The forum was aimed at calling on government to commit fully to implementing some sections of the WTO agreement which will create a level playing field for various actors in the area of international trade.
Secretary General of the International Chamber of Commerce, Ghana – the lead advocating agency for implementation of the WTO trade agreement – Mr. Emmanuel Doni- Kwame, was optimistic that government will engage the various stakeholders in addressing challenges associated with implementing WTO agreements.
Mr. Doni-Kwame said some successes have been chalked up in their quest to see government commit itself in ensuring the Trade Facilitation Agreement is implemented.
“So far, a lot have been done; we as the private sector would like to focus on some key articles we know can be done immediately, and this has to do with access to information. Yes, we have gone paperless so you are able to clear your goods quickly; but you end up paying more, because some information is still not easily accessible.”
Mr. Doni-Kwame is of the view that port charges can be reviewed downward. “We have done some research and realised that some of the fees can be worked on.
“The agreement’s drafters acknowledged that less-developed countries will charge more on goods because they may not have the necessary infrastructure and need the money to develop.
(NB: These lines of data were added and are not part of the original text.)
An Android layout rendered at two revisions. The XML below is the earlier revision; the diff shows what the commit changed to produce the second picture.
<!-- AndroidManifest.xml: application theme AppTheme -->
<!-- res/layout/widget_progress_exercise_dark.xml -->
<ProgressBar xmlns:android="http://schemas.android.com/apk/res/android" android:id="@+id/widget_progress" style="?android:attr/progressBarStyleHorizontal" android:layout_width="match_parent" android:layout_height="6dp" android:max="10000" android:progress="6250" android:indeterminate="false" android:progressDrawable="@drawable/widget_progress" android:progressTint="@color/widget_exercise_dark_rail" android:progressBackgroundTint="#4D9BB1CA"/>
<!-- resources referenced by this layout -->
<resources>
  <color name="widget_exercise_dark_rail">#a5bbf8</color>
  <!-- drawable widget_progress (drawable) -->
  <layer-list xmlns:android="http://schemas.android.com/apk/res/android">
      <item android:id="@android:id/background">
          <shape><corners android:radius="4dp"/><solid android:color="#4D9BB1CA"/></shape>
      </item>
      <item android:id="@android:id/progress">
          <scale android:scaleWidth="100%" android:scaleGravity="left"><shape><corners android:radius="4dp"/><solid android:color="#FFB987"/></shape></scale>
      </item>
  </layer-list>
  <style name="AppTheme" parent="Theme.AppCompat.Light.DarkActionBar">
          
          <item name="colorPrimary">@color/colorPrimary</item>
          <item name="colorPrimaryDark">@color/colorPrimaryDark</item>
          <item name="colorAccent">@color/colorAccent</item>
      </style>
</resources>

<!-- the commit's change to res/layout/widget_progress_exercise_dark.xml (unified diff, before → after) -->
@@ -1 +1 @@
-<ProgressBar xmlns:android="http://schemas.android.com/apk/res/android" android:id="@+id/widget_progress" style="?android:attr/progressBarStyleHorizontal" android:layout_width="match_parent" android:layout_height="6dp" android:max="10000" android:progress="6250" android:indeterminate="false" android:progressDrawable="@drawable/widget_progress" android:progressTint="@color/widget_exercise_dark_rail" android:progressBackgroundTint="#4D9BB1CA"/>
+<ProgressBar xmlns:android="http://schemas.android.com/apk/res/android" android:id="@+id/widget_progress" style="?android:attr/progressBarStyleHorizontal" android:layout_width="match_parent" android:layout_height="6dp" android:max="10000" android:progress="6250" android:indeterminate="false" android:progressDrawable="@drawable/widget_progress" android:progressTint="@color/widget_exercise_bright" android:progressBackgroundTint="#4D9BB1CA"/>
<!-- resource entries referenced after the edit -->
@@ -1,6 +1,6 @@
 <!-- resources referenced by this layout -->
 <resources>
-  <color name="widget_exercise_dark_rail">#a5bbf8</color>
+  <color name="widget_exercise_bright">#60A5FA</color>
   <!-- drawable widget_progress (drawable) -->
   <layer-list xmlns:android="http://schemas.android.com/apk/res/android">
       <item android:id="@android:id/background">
But with time, the fees are supposed to come down,” he added.
With a majority of the Ghana’s trading being channeled through the ports and transit corridors, stakeholders and resource persons emphasised the need for government to take a critical stand in the implementation of article 1,3,6,7 provisions of the WTO Trade Facilitation Agreement.
The provisions seek to outline a blueprint on how government can minimise losses and improve upon its revenue, whereas both private sector and industry players will also have some leverage in the cost of doing business.
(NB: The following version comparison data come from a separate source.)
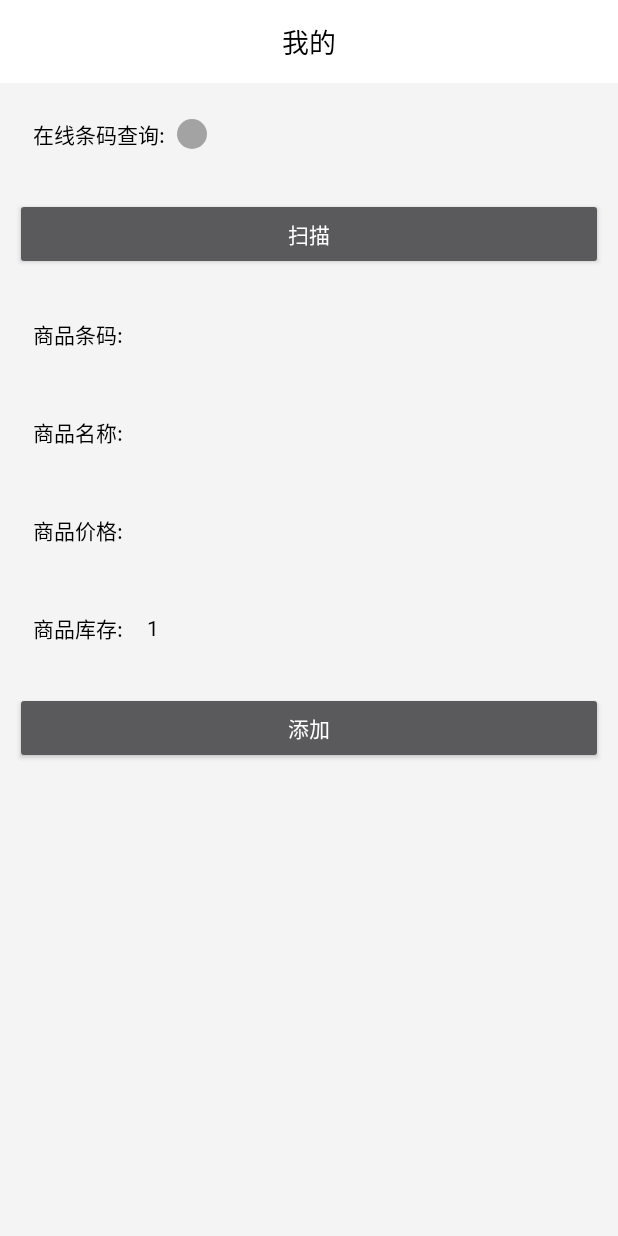
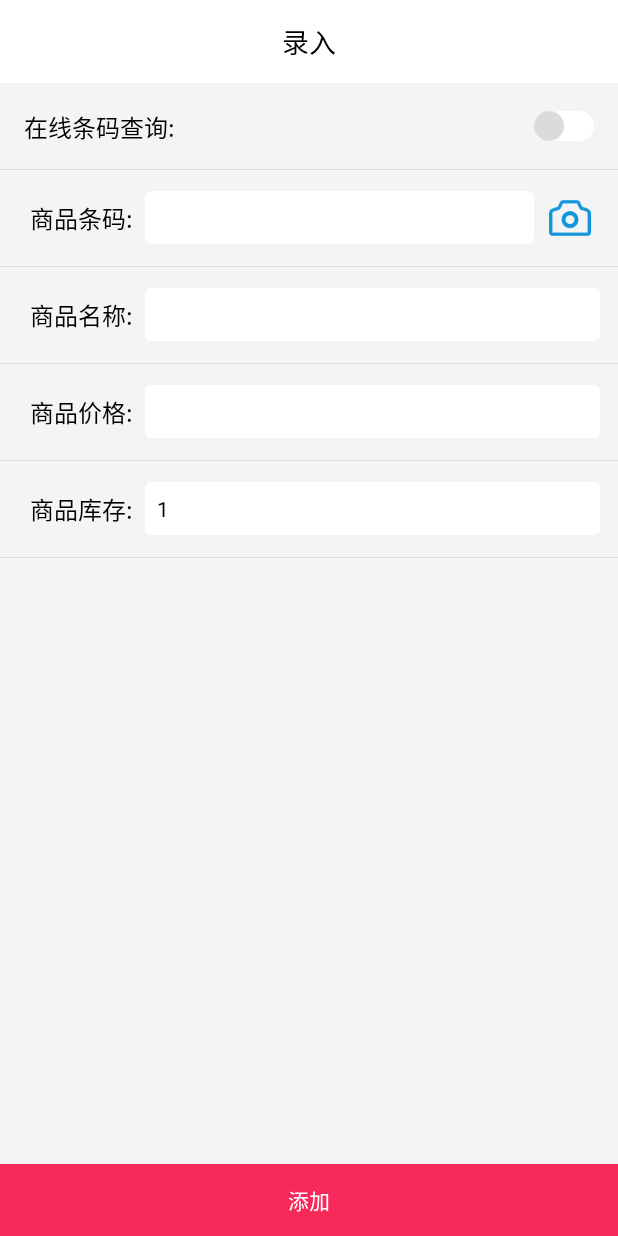
Before and after one commit to hongyang1657/SupermarketSystem, an Android app: the EnteringActivity screen opened directly, with no data from a screen before it, on a phone screen of 412 x 824 dp. Run offline under Robolectric (Android 15) with nearby library versions, the phone set to English and light mode, and no system bars; libraries missing offline, so code that uses them is left out: rx.schedulers.

Commit message:
modify enter activity

```diff
--- a/app/src/main/AndroidManifest.xml
+++ b/app/src/main/AndroidManifest.xml
@@ -24,6 +24,7 @@
         android:label="@string/app_name"
         android:roundIcon="@mipmap/launch_icon4"
         android:supportsRtl="true"
+        android:usesCleartextTraffic="true"
         android:theme="@style/Theme.AppCompat">
         <activity android:name=".view.LaunchActivity">
             <intent-filter>
--- a/app/src/main/java/com/hongy/supermarketsystem/view/EnteringActivity.java
+++ b/app/src/main/java/com/hongy/supermarketsystem/view/EnteringActivity.java
@@ -13,6 +13,7 @@ import android.view.View;
 import android.widget.Button;
 import android.widget.CompoundButton;
 import android.widget.EditText;
+import android.widget.ImageView;
 import android.widget.Switch;
 import android.widget.TextView;
 import android.widget.Toast;
@@ -47,14 +48,14 @@ public class EnteringActivity extends Activity{
 
 
     private void initView(){
-        Button btScan = findViewById(R.id.bt_scan);
+        ImageView ivScan = findViewById(R.id.bt_scan);
         Button btAddGoods = findViewById(R.id.bt_add_goods);
         etBarCode = findViewById(R.id.et_bar_code);
         etGoodsName = findViewById(R.id.et_goods_name);
         etGoodsPrice = findViewById(R.id.et_goods_price);
         etGoodsNum = findViewById(R.id.et_goods_num);
         Switch aSwitch = findViewById(R.id.sw);
-        btScan.setOnClickListener(new View.OnClickListener() {
+        ivScan.setOnClickListener(new View.OnClickListener() {
             @Override
             public void onClick(View v) {
                 startQrCode();
--- a/app/src/main/res/drawable/thumb_off.xml
+++ b/app/src/main/res/drawable/thumb_off.xml
@@ -1,7 +1,7 @@
 <?xml version="1.0" encoding="utf-8"?>
 <shape xmlns:android="http://schemas.android.com/apk/res/android">
 
-    <solid android:color="@color/colorText"/>
+    <solid android:color="@color/colorCutOffLine2"/>
     <corners android:radius="100dp" />
     <size android:height="20dp"
         android:width="20dp"/>
--- a/app/src/main/res/drawable/thumb_on.xml
+++ b/app/src/main/res/drawable/thumb_on.xml
@@ -1,8 +1,16 @@
 <?xml version="1.0" encoding="utf-8"?>
-<shape xmlns:android="http://schemas.android.com/apk/res/android">
 
-    <solid android:color="@color/colorGray"/>
-    <corners android:radius="100dp" />
-    <size android:height="20dp"
-        android:width="20dp"/>
-</shape>
+<layer-list xmlns:android="http://schemas.android.com/apk/res/android">
+
+
+
+    <item>
+        <shape >
+            <solid android:color="@color/colorGray"/>
+            <corners android:radius="100dp" />
+            <size android:height="20dp"
+                android:width="20dp" />
+        </shape>
+    </item>
+
+</layer-list>
--- a/app/src/main/res/drawable/track.xml
+++ b/app/src/main/res/drawable/track.xml
@@ -5,5 +5,5 @@
     <size android:width="20dp"
         android:height="20dp"/>
     <corners android:radius="25dp" />
-    <solid android:color="@color/colorWhiteBack"/>
+    <solid android:color="@color/colorWhite"/>
 </shape>
--- a/app/src/main/res/layout/activity_entering.xml
+++ b/app/src/main/res/layout/activity_entering.xml
@@ -13,47 +13,47 @@
         android:textSize="18sp"
         android:background="@color/colorWhite"
         android:textColor="@color/colorBlack"
-        android:text="@string/mine"
+        android:text="@string/enter"
         android:layout_marginBottom="1dp"
         android:layout_width="match_parent"
         android:layout_height="wrap_content" />
     <LinearLayout
         android:layout_margin="10dp"
         android:orientation="horizontal"
-        android:padding="4dp"
+        android:padding="2dp"
         android:gravity="center_vertical"
         android:layout_width="match_parent"
         android:layout_height="wrap_content">
 
         <TextView
-            android:padding="8dp"
+            android:padding="4dp"
             android:text="@string/searchCodebarOnline"
-            android:gravity="center"
-            android:textSize="14sp"
+            android:gravity="center_vertical"
+            android:textSize="16sp"
             android:textColor="@color/colorBlack"
+            android:layout_weight="1"
             android:layout_width="wrap_content"
             android:layout_height="wrap_content" />
         <Switch
             android:id="@+id/sw"
             android:textOn=""
             android:textOff=""
+            android:padding="4dp"
             android:thumb="@drawable/thumb"
             android:track="@drawable/track"
             android:layout_width="wrap_content"
             android:layout_height="wrap_content" />
 
     </LinearLayout>
-    <Button
-        android:id="@+id/bt_scan"
-        android:text="@string/scan"
-        android:layout_margin="10dp"
+    <TextView
+        android:background="@color/colorCutOffLine2"
         android:layout_width="match_parent"
-        android:layout_height="wrap_content" />
+        android:layout_height="1px" />
 
     <LinearLayout
         android:layout_margin="10dp"
         android:orientation="horizontal"
-        android:padding="4dp"
+        android:padding="2dp"
         android:gravity="center_vertical"
         android:layout_width="match_parent"
         android:layout_height="wrap_content">
@@ -62,15 +62,15 @@
             android:padding="8dp"
             android:text="@string/goodsBar"
             android:gravity="center"
-            android:textSize="14sp"
+            android:textSize="16sp"
             android:textColor="@color/colorBlack"
             android:layout_width="wrap_content"
             android:layout_height="wrap_content" />
         <EditText
             android:id="@+id/et_bar_code"
-            android:background="@null"
             android:layout_weight="1"
             android:padding="8dp"
+            android:background="@drawable/edittext_back_shape"
             android:inputType="number"
             android:textSize="14sp"
             android:textColor="@color/colorBlack"
@@ -78,11 +78,27 @@
             android:layout_width="0dp"
             android:layout_height="wrap_content"
             tools:ignore="LabelFor" />
+
+        <ImageView
+            android:id="@+id/bt_scan"
+            android:clickable="true"
+            android:src="@mipmap/camera"
+            android:paddingEnd="4dp"
+            android:paddingStart="8dp"
+            android:paddingTop="2dp"
+            android:paddingBottom="2dp"
+            android:layout_width="wrap_content"
+            android:layout_height="wrap_content"
+            android:focusable="true" />
     </LinearLayout>
+    <TextView
+        android:background="@color/colorCutOffLine2"
+        android:layout_width="match_parent"
+        android:layout_height="1px" />
     <LinearLayout
         android:layout_margin="10dp"
         android:orientation="horizontal"
-        android:padding="4dp"
+        android:padding="2dp"
         android:gravity="center_vertical"
         android:layout_width="match_parent"
         android:layout_height="wrap_content">
@@ -91,13 +107,13 @@
             android:padding="8dp"
             android:text="@string/goodsName"
             android:gravity="center"
-            android:textSize="14sp"
+            android:textSize="16sp"
             android:textColor="@color/colorBlack"
             android:layout_width="wrap_content"
             android:layout_height="wrap_content" />
         <EditText
             android:id="@+id/et_goods_name"
-            android:background="@null"
+            android:background="@drawable/edittext_back_shape"
             android:layout_weight="1"
             android:padding="8dp"
             android:textSize="14sp"
@@ -107,11 +123,14 @@
             android:layout_height="wrap_content"
             tools:ignore="LabelFor,TextFields" />
     </LinearLayout>
-
+    <TextView
+        android:background="@color/colorCutOffLine2"
+        android:layout_width="match_parent"
+        android:layout_height="1px" />
     <LinearLayout
         android:layout_margin="10dp"
         android:orientation="horizontal"
-        android:padding="4dp"
+        android:padding="2dp"
         android:gravity="center_vertical"
         android:layout_width="match_parent"
         android:layout_height="wrap_content">
@@ -120,13 +139,13 @@
             android:padding="8dp"
             android:text="@string/goodsPrice"
             android:gravity="center"
-            android:textSize="14sp"
+            android:textSize="16sp"
             android:textColor="@color/colorBlack"
             android:layout_width="wrap_content"
             android:layout_height="wrap_content" />
         <EditText
             android:id="@+id/et_goods_price"
-            android:background="@null"
+            android:background="@drawable/edittext_back_shape"
             android:layout_weight="1"
             android:padding="8dp"
             android:inputType="numberDecimal"
@@ -137,11 +156,14 @@
             android:layout_height="wrap_content"
             tools:ignore="LabelFor" />
     </LinearLayout>
-
+    <TextView
+        android:background="@color/colorCutOffLine2"
+        android:layout_width="match_parent"
+        android:layout_height="1px" />
     <LinearLayout
         android:layout_margin="10dp"
         android:orientation="horizontal"
-        android:padding="4dp"
+        android:padding="2dp"
         android:gravity="center_vertical"
         android:layout_width="match_parent"
         android:layout_height="wrap_content">
@@ -150,13 +172,13 @@
             android:padding="8dp"
             android:text="@string/goodsNum"
             android:gravity="center"
-            android:textSize="14sp"
+            android:textSize="16sp"
             android:textColor="@color/colorBlack"
             android:layout_width="wrap_content"
             android:layout_height="wrap_content" />
         <EditText
             android:id="@+id/et_goods_num"
-            android:background="@null"
+            android:background="@drawable/edittext_back_shape"
             android:layout_weight="1"
             android:padding="8dp"
             android:text="@string/num_1"
@@ -168,11 +190,20 @@
             android:layout_height="wrap_content"
             tools:ignore="LabelFor" />
     </LinearLayout>
-
+    <TextView
+        android:background="@color/colorCutOffLine2"
+        android:layout_width="match_parent"
+        android:layout_height="1px" />
+    <TextView
+        android:layout_width="match_parent"
+        android:layout_weight="1"
+        android:layout_height="wrap_content" />
     <Button
-        android:layout_margin="10dp"
+        android:padding="6dp"
         android:id="@+id/bt_add_goods"
+        android:background="@color/colorTuomanRed"
         android:text="@string/add"
+        android:textColor="@color/colorWhite"
         android:layout_width="match_parent"
         android:layout_height="wrap_content" />
 
--- a/app/src/main/res/layout/activity_login.xml
+++ b/app/src/main/res/layout/activity_login.xml
@@ -26,6 +26,8 @@
             android:id="@+id/et_username"
             android:background="@drawable/edittext_back_shape"
             android:hint="@string/username"
+            android:textColorHint="@color/colorRbNotSelected"
+            android:textColor="@color/colorBlack"
             android:layout_width="match_parent"
             android:layout_height="wrap_content" />
         <EditText
@@ -33,6 +35,8 @@
             android:layout_margin="10dp"
             android:id="@+id/et_password"
             android:inputType="textPassword"
+            android:textColor="@color/colorBlack"
+            android:textColorHint="@color/colorRbNotSelected"
             android:background="@drawable/edittext_back_shape"
             android:hint="@string/password"
             android:layout_width="match_parent"
```
Also changed, not shown: app/src/main/res/mipmap-xhdpi/camera.png (added).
Ghana has completed its designations of measures in the WTO Trade Facilitation Agreement into categories A, B and C, as part of what it has to do to fulfil requirements of the agreement, and established a Technical Committee on Trade Facilitation in 2013.
Ghana has received several supports, including the most recent – the Global Alliance for Trade Facilitation project on Pre-Arrival Processing.
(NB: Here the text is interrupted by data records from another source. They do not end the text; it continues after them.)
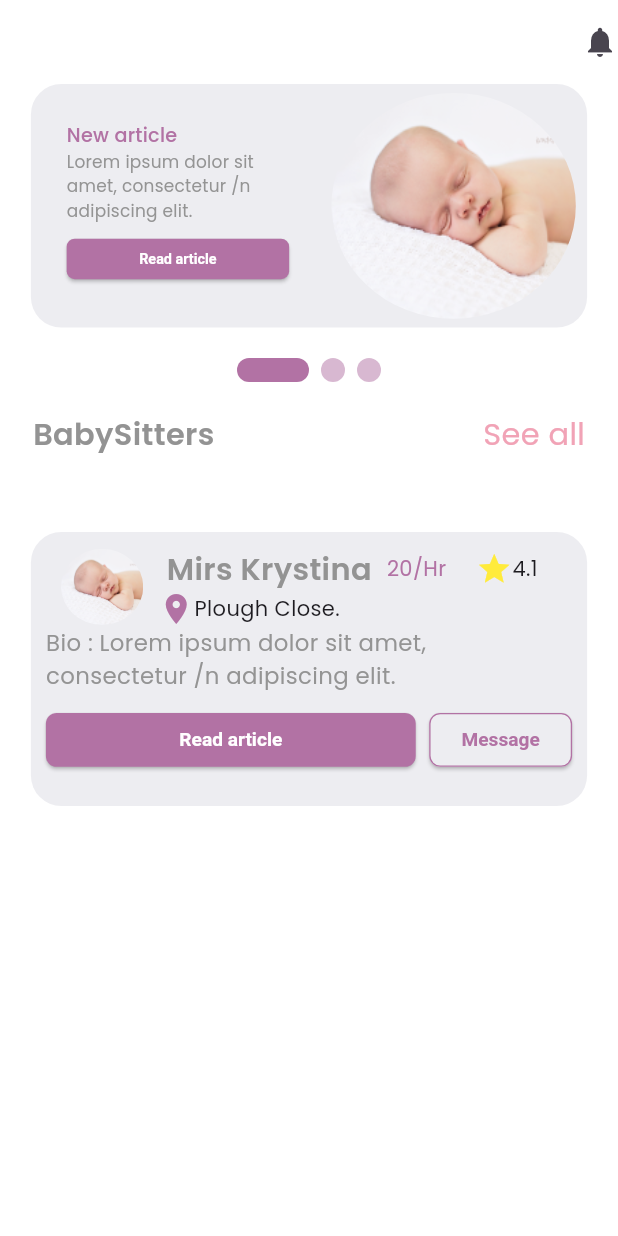
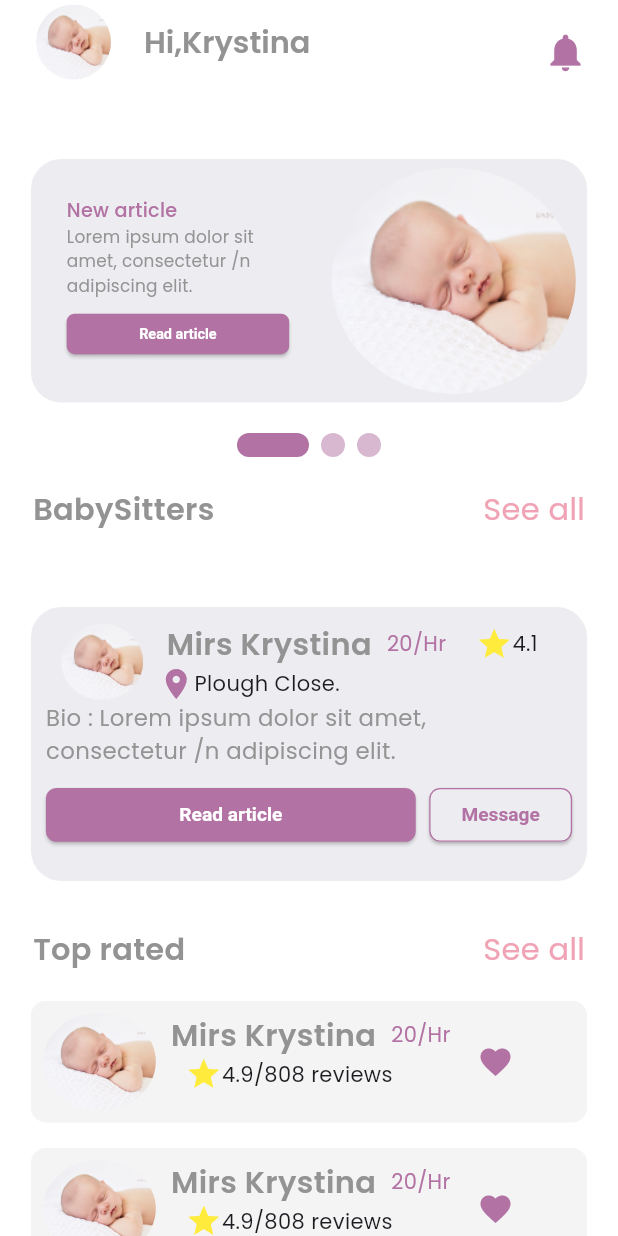
Before and after one commit to Moussa500/care_mingle, a Flutter app: the screen it shows after launch, on a phone screen of 412 x 824 dp. Run offline on Flutter 3.47's test engine with Material 3 defaults, Android fonts, the light colour scheme and no system bars; drawn by our look-alikes of smooth_page_indicator; our stand-ins replace dartz, flutter_screenutil, flutter_svg, get_it.

Commit message:
home page skeleton completed

```diff
--- a/lib/features/home/presentation/pages/home_page.dart
+++ b/lib/features/home/presentation/pages/home_page.dart
@@ -1,23 +1,50 @@
 import 'package:care_mingle/common/widgets/custom_appBar.dart';
+import 'package:care_mingle/core/config/assets/app_images.dart';
+import 'package:care_mingle/core/config/theme/app_colors.dart';
 import 'package:care_mingle/features/home/presentation/widgets/article_section.dart';
 import 'package:care_mingle/features/home/presentation/widgets/babysitter_section.dart';
+import 'package:care_mingle/features/home/presentation/widgets/top_rated_section.dart';
 import 'package:flutter/material.dart';
 import 'package:flutter_screenutil/flutter_screenutil.dart';
 
 class HomePage extends StatelessWidget {
   const HomePage({super.key});
-
   @override
   Widget build(BuildContext context) {
     return Scaffold(
       appBar: CustomAppbar(
-        action: Icon(
+        title: Padding(
+          padding: const EdgeInsets.all(8.0),
+          child: Row(
+            children: [
+              ClipOval(
+                child: Image.asset(
+                  AppImages.article,
+                  fit: BoxFit.fill,
+                  height: 50,
+                  width: 50,
+                ),
+              ),
+              header('Hi,Krystina'),
+            ],
+          ),
+        ),
+        action: const Padding(
+          padding: EdgeInsets.all(20),
+          child: Icon(
             Icons.notifications,
+            size: 30,
+            color: AppColors.primaryColor,
+          ),
         ),
         hideBack: true,
       ),
-      body: Column(
+      body: SingleChildScrollView(
+        child: Column(
           children: [
+            const SizedBox(
+              height: 50,
+            ),
             ArticleSection(),
             Row(
               mainAxisAlignment: MainAxisAlignment.spaceBetween,
@@ -30,7 +57,16 @@
               height: 20.h,
             ),
             BabysitterSection(),
+            Row(
+              mainAxisAlignment: MainAxisAlignment.spaceBetween,
+              children: [
+                header('Top rated'),
+                seeAll(),
               ],
+            ),
+            TopRatedSection(),
+          ],
+        ),
       ),
     );
   }
--- /dev/null
+++ b/lib/features/home/presentation/widgets/top_rated_section.dart
@@ -0,0 +1,109 @@
+import 'package:care_mingle/core/config/assets/app_images.dart';
+import 'package:care_mingle/core/config/theme/app_colors.dart';
+import 'package:flutter/material.dart';
+import 'package:flutter_screenutil/flutter_screenutil.dart';
+
+class TopRatedSection extends StatelessWidget {
+  const TopRatedSection({super.key});
+
+  @override
+  Widget build(BuildContext context) {
+    return SizedBox(
+        width: MediaQuery.of(context).size.width * 0.9,
+        height: 200.h,
+        child: ListView.separated(
+            scrollDirection: Axis.vertical,
+            separatorBuilder: (context, index) => const SizedBox(
+                  height: 17,
+                ),
+            itemCount: 3,
+            itemBuilder: (context, index) {
+              return Container(
+                width: 335.w,
+                height: 80.h,
+                decoration: BoxDecoration(
+                  color: const Color(0xffF4F4F4),
+                  borderRadius: BorderRadius.all(
+                    Radius.circular(10.r),
+                  ),
+                ),
+                child: Padding(
+                  padding: EdgeInsets.all(8.0),
+                  child: Row(
+                    mainAxisAlignment: MainAxisAlignment.spaceBetween,
+                    children: [
+                      Row(
+                        children: [
+                          const ClipOval(
+                            child: Image(
+                              image: AssetImage(AppImages.article),
+                              fit: BoxFit.fill,
+                            ),
+                          ),
+                          Column(
+                            crossAxisAlignment: CrossAxisAlignment.start,
+                            children: [
+                              Padding(
+                                padding:
+                                    const EdgeInsets.symmetric(horizontal: 10),
+                                child: Row(
+                                  children: [
+                                    babysitterName(),
+                                    const SizedBox(
+                                      width: 10,
+                                    ),
+                                    price(),
+                                  ],
+                                ),
+                              ),
+                              rating(),
+                            ],
+                          ),
+                          const Padding(
+                            padding: EdgeInsets.all(8.0),
+                            child: Icon(
+                              Icons.favorite,
+                              color: AppColors.primaryColor,
+                            ),
+                          ),
+                        ],
+                      ),
+                    ],
+                  ),
+                ),
+              );
+            }));
+  }
+
+  Text babysitterName() {
+    return Text(
+      'Mirs Krystina',
+      style: TextStyle(
+          fontSize: 20.sp,
+          fontWeight: FontWeight.w600,
+          color: const Color(0xff939393)),
+    );
+  }
+
+  Text price() {
+    return const Text(
+      '20/Hr',
+      style: TextStyle(color: AppColors.primaryColor),
+    );
+  }
+}
+
+Row rating() {
+  return const Row(
+    children: [
+      SizedBox(
+        width: 20,
+      ),
+      Icon(
+        Icons.star_outlined,
+        color: Colors.yellow,
+      ),
+      Text('4.9/808 reviews')
+    ],
+  );
+}
```
Also changed, not shown: lib/features/home/presentation/widgets/top_rated_part.dart (deleted). Lines whose indentation alone changed are shown as unchanged.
He said not only is it important to comply with the WTO TFA, but the considerable effect it will have on Foreign Direct Investment cannot be underestimated.
Fast-tracking production is what international markets require for the global value chain, hence members of the Technical Working Group should work assiduously to achieve the project’s objectives.
A Chief Revenue Officer at the Ghana Customs Service, Fechin Akoto, said that passage of the trade agreement will rather boost trade and not to compromise it as being feared by many; adding that the Customs Division of the GRA has developed various modalities that are aimed at tackling challenges affecting revenue mobilisation, especially regarding diversion of goods.